DESCRIPTION OF THE TASK: The copy you give must match the records exactly, except that it holds no images.

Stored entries
============
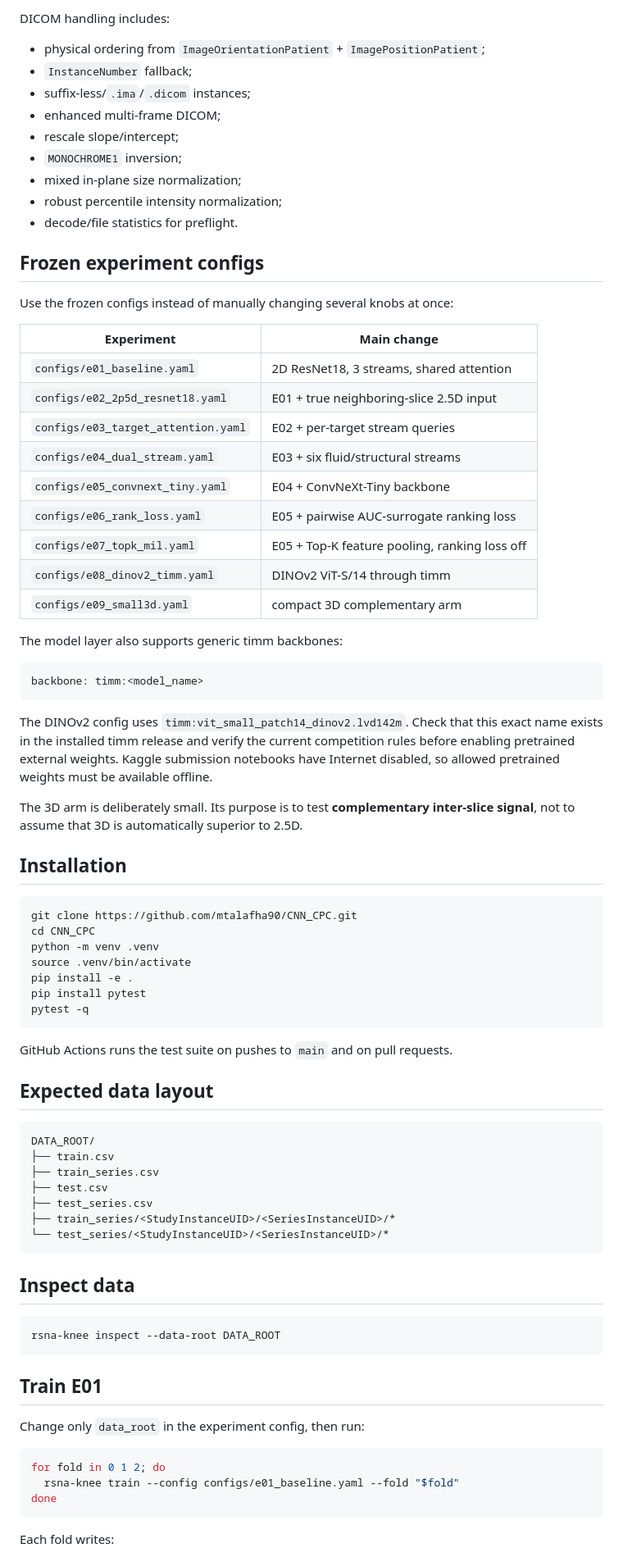
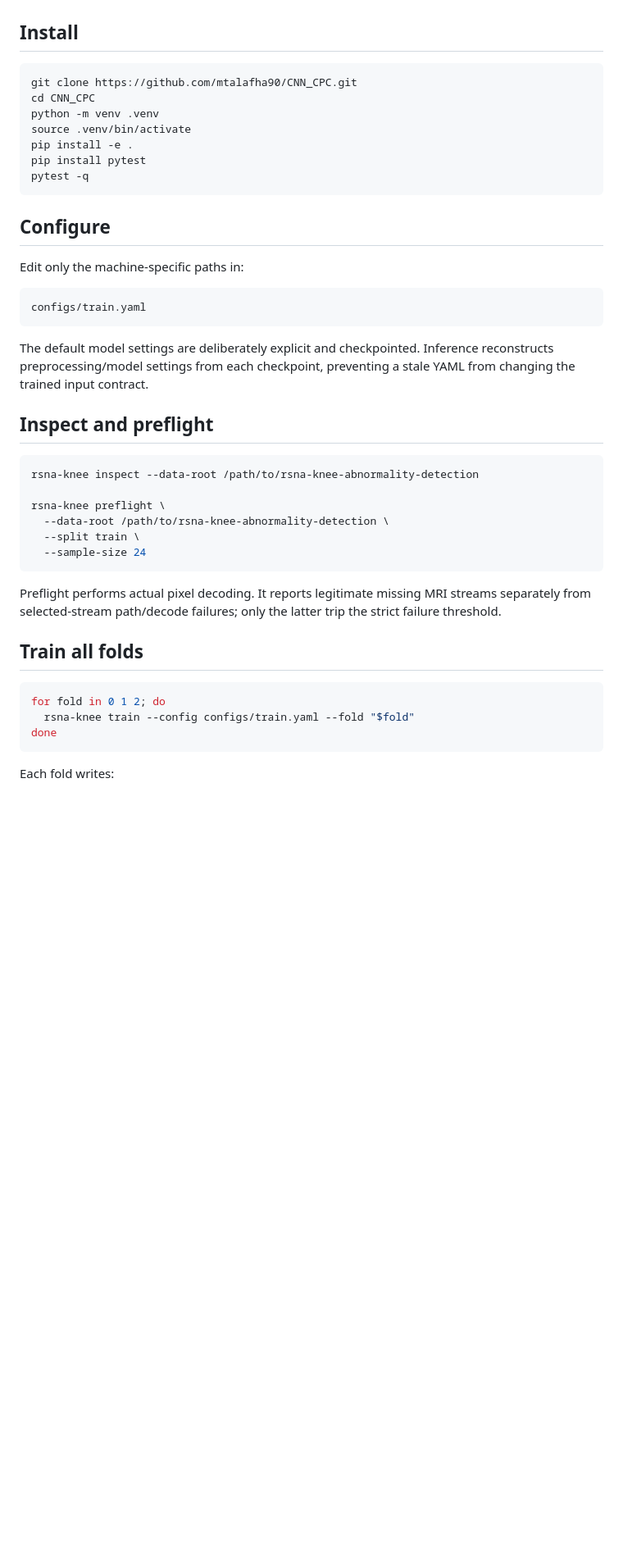
Before and after one commit to mtalafha90/CNN_CPC, a Markdown page: README.md, the part around one of its changes. Shown at 82% size. Drawn GitHub-style; blank space fills up the shorter version.

````diff
--- a/README.md
+++ b/README.md
@@ -75,43 +67,5 @@ The preflight checks selected streams, path resolution, actual pixel decoding, f
 
-DICOM handling includes:
-
-- physical ordering from `ImageOrientationPatient` + `ImagePositionPatient`;
-- `InstanceNumber` fallback;
-- suffix-less/`.ima`/`.dicom` instances;
-- enhanced multi-frame DICOM;
-- rescale slope/intercept;
-- `MONOCHROME1` inversion;
-- mixed in-plane size normalization;
-- robust percentile intensity normalization;
-- decode/file statistics for preflight.
-
-## Frozen experiment configs
-
-Use the frozen configs instead of manually changing several knobs at once:
-
-| Experiment | Main change |
-|---|---|
-| `configs/e01_baseline.yaml` | 2D ResNet18, 3 streams, shared attention |
-| `configs/e02_2p5d_resnet18.yaml` | E01 + true neighboring-slice 2.5D input |
-| `configs/e03_target_attention.yaml` | E02 + per-target stream queries |
-| `configs/e04_dual_stream.yaml` | E03 + six fluid/structural streams |
-| `configs/e05_convnext_tiny.yaml` | E04 + ConvNeXt-Tiny backbone |
-| `configs/e06_rank_loss.yaml` | E05 + pairwise AUC-surrogate ranking loss |
-| `configs/e07_topk_mil.yaml` | E05 + Top-K feature pooling, ranking loss off |
-| `configs/e08_dinov2_timm.yaml` | DINOv2 ViT-S/14 through timm |
-| `configs/e09_small3d.yaml` | compact 3D complementary arm |
-
-The model layer also supports generic timm backbones:
-
-```yaml
-backbone: timm:<model_name>
-```
-
-The DINOv2 config uses `timm:vit_small_patch14_dinov2.lvd142m`. Check that this exact name exists in the installed timm release and verify the current competition rules before enabling pretrained external weights. Kaggle submission notebooks have Internet disabled, so allowed pretrained weights must be available offline.
-
-The 3D arm is deliberately small. Its purpose is to test **complementary inter-slice signal**, not to assume that 3D is automatically superior to 2.5D.
-
-## Installation
+## Install
 
 ```bash
 git clone https://github.com/mtalafha90/CNN_CPC.git
@@ -123,33 +77,34 @@ pip install pytest
 pytest -q
 ```
 
-GitHub Actions runs the test suite on pushes to `main` and on pull requests.
+## Configure
 
-## Expected data layout
+Edit only the machine-specific paths in:
 
 ```text
-DATA_ROOT/
-├── train.csv
-├── train_series.csv
-├── test.csv
-├── test_series.csv
-├── train_series/<StudyInstanceUID>/<SeriesInstanceUID>/*
-└── test_series/<StudyInstanceUID>/<SeriesInstanceUID>/*
+configs/train.yaml
 ```
 
-## Inspect data
+The default model settings are deliberately explicit and checkpointed. Inference reconstructs preprocessing/model settings from each checkpoint, preventing a stale YAML from changing the trained input contract.
+
+## Inspect and preflight
 
 ```bash
-rsna-knee inspect --data-root DATA_ROOT
+rsna-knee inspect --data-root /path/to/rsna-knee-abnormality-detection
+
+rsna-knee preflight \
+  --data-root /path/to/rsna-knee-abnormality-detection \
+  --split train \
+  --sample-size 24
 ```
 
-## Train E01
+Preflight performs actual pixel decoding. It reports legitimate missing MRI streams separately from selected-stream path/decode failures; only the latter trip the strict failure threshold.
 
-Change only `data_root` in the experiment config, then run:
+## Train all folds
 
 ```bash
 for fold in 0 1 2; do
-  rsna-knee train --config configs/e01_baseline.yaml --fold "$fold"
+  rsna-knee train --config configs/train.yaml --fold "$fold"
 done
 ```
 
````
Also changed, not shown: other parts of README.md (+91 -119 lines).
============
SOLUTION TO THE EXERCISE:
Before and after one commit to mtalafha90/CNN_CPC, a Markdown page: README.md, the part around one of its changes. Shown at 82% size. Drawn GitHub-style; blank space fills up the shorter version.

````diff
--- a/README.md
+++ b/README.md
@@ -75,43 +67,5 @@ The preflight checks selected streams, path resolution, actual pixel decoding, f
 
-DICOM handling includes:
-
-- physical ordering from `ImageOrientationPatient` + `ImagePositionPatient`;
-- `InstanceNumber` fallback;
-- suffix-less/`.ima`/`.dicom` instances;
-- enhanced multi-frame DICOM;
-- rescale slope/intercept;
-- `MONOCHROME1` inversion;
-- mixed in-plane size normalization;
-- robust percentile intensity normalization;
-- decode/file statistics for preflight.
-
-## Frozen experiment configs
-
-Use the frozen configs instead of manually changing several knobs at once:
-
-| Experiment | Main change |
-|---|---|
-| `configs/e01_baseline.yaml` | 2D ResNet18, 3 streams, shared attention |
-| `configs/e02_2p5d_resnet18.yaml` | E01 + true neighboring-slice 2.5D input |
-| `configs/e03_target_attention.yaml` | E02 + per-target stream queries |
-| `configs/e04_dual_stream.yaml` | E03 + six fluid/structural streams |
-| `configs/e05_convnext_tiny.yaml` | E04 + ConvNeXt-Tiny backbone |
-| `configs/e06_rank_loss.yaml` | E05 + pairwise AUC-surrogate ranking loss |
-| `configs/e07_topk_mil.yaml` | E05 + Top-K feature pooling, ranking loss off |
-| `configs/e08_dinov2_timm.yaml` | DINOv2 ViT-S/14 through timm |
-| `configs/e09_small3d.yaml` | compact 3D complementary arm |
-
-The model layer also supports generic timm backbones:
-
-```yaml
-backbone: timm:<model_name>
-```
-
-The DINOv2 config uses `timm:vit_small_patch14_dinov2.lvd142m`. Check that this exact name exists in the installed timm release and verify the current competition rules before enabling pretrained external weights. Kaggle submission notebooks have Internet disabled, so allowed pretrained weights must be available offline.
-
-The 3D arm is deliberately small. Its purpose is to test **complementary inter-slice signal**, not to assume that 3D is automatically superior to 2.5D.
-
-## Installation
+## Install
 
 ```bash
 git clone https://github.com/mtalafha90/CNN_CPC.git
@@ -123,33 +77,34 @@ pip install pytest
 pytest -q
 ```
 
-GitHub Actions runs the test suite on pushes to `main` and on pull requests.
+## Configure
 
-## Expected data layout
+Edit only the machine-specific paths in:
 
 ```text
-DATA_ROOT/
-├── train.csv
-├── train_series.csv
-├── test.csv
-├── test_series.csv
-├── train_series/<StudyInstanceUID>/<SeriesInstanceUID>/*
-└── test_series/<StudyInstanceUID>/<SeriesInstanceUID>/*
+configs/train.yaml
 ```
 
-## Inspect data
+The default model settings are deliberately explicit and checkpointed. Inference reconstructs preprocessing/model settings from each checkpoint, preventing a stale YAML from changing the trained input contract.
+
+## Inspect and preflight
 
 ```bash
-rsna-knee inspect --data-root DATA_ROOT
+rsna-knee inspect --data-root /path/to/rsna-knee-abnormality-detection
+
+rsna-knee preflight \
+  --data-root /path/to/rsna-knee-abnormality-detection \
+  --split train \
+  --sample-size 24
 ```
 
-## Train E01
+Preflight performs actual pixel decoding. It reports legitimate missing MRI streams separately from selected-stream path/decode failures; only the latter trip the strict failure threshold.
 
-Change only `data_root` in the experiment config, then run:
+## Train all folds
 
 ```bash
 for fold in 0 1 2; do
-  rsna-knee train --config configs/e01_baseline.yaml --fold "$fold"
+  rsna-knee train --config configs/train.yaml --fold "$fold"
 done
 ```
 
````
Also changed, not shown: other parts of README.md (+91 -119 lines).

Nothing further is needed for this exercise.